     2. The constitution of the United States provides that no state shall "grant any title of nobility; and no person can become a citizen of the United States until he has renounced all titles of nobility." The Federalist, No. 84; 2 Story, Laws U. S. 851. 3. There is not in the constitution any general prohibition against any citizen whomsoever, whether in public or private life, accepting any foreign title of nobility. An amendment of the constitution in this respect has been recommended by congress, but it has not been ratified by a sufficient number of states to make it a part of the constitution. Rawle on the Const. 120; Story, Const. Sec. 1346.

A Law Dictionary, Adapted to the Constitution and Laws of the United States. By John Bouvier.
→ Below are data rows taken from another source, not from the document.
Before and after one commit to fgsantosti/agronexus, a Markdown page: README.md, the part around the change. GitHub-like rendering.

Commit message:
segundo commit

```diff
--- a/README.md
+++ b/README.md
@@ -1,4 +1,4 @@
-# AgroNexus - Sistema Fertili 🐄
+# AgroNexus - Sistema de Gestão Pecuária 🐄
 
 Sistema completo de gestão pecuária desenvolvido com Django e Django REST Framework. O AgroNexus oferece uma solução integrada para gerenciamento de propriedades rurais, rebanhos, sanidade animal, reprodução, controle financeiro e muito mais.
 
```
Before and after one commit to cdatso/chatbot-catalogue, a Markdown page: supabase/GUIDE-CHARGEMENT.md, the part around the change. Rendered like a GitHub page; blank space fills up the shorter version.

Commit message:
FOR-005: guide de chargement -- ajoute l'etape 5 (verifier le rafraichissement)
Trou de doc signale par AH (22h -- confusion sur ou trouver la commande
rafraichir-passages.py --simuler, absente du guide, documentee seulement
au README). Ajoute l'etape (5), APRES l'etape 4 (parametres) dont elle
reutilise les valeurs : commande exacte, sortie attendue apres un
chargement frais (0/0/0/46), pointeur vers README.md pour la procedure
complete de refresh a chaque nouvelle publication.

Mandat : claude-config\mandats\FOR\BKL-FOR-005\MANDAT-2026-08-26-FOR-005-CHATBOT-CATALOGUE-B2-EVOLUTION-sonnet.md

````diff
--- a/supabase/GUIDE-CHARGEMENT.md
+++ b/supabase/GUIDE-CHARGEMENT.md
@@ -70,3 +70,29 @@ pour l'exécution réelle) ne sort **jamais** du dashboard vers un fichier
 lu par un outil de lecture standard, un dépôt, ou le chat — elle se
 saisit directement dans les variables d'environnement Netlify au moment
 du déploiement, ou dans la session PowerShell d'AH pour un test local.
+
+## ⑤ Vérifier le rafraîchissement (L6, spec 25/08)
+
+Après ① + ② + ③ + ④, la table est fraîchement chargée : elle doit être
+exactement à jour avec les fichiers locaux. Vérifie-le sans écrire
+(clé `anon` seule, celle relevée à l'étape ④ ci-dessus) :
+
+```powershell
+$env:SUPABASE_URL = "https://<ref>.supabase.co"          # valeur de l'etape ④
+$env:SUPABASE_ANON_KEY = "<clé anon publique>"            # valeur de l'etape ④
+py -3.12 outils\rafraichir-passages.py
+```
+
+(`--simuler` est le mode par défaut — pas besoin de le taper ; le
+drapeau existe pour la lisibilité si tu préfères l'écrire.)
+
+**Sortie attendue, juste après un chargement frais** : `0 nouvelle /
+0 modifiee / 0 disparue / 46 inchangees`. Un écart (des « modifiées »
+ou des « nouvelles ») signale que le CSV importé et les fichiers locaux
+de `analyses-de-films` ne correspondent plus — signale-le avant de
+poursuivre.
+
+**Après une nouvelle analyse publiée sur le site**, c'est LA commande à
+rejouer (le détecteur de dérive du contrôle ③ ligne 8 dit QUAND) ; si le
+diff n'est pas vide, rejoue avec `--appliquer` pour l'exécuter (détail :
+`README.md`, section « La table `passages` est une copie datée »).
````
Published 1856.
References in periodicals archive ?
(There is only one Pitt in it, as the elder Pitt is listed as the Earl of Chatham.) A complication with this group is that prior to the twentieth century, most prime ministers bore titles of nobility (often as a conferred honor) by which they were more often better known during their prime ministerships than by their personal names.
Yet, acknowledging that the very act of translation requires some sort of framework, he claims that in rendering ancient Chinese titles of nobility and rank only the use of Western feudal terminology is acceptable, for reasons he promises to explain in a future work on "The Lai Vessels and the Royal Investiture Ceremony," Yet even within this restricted framework, Barnard finds himself with insoluble conundrums that might better be explained using other social models.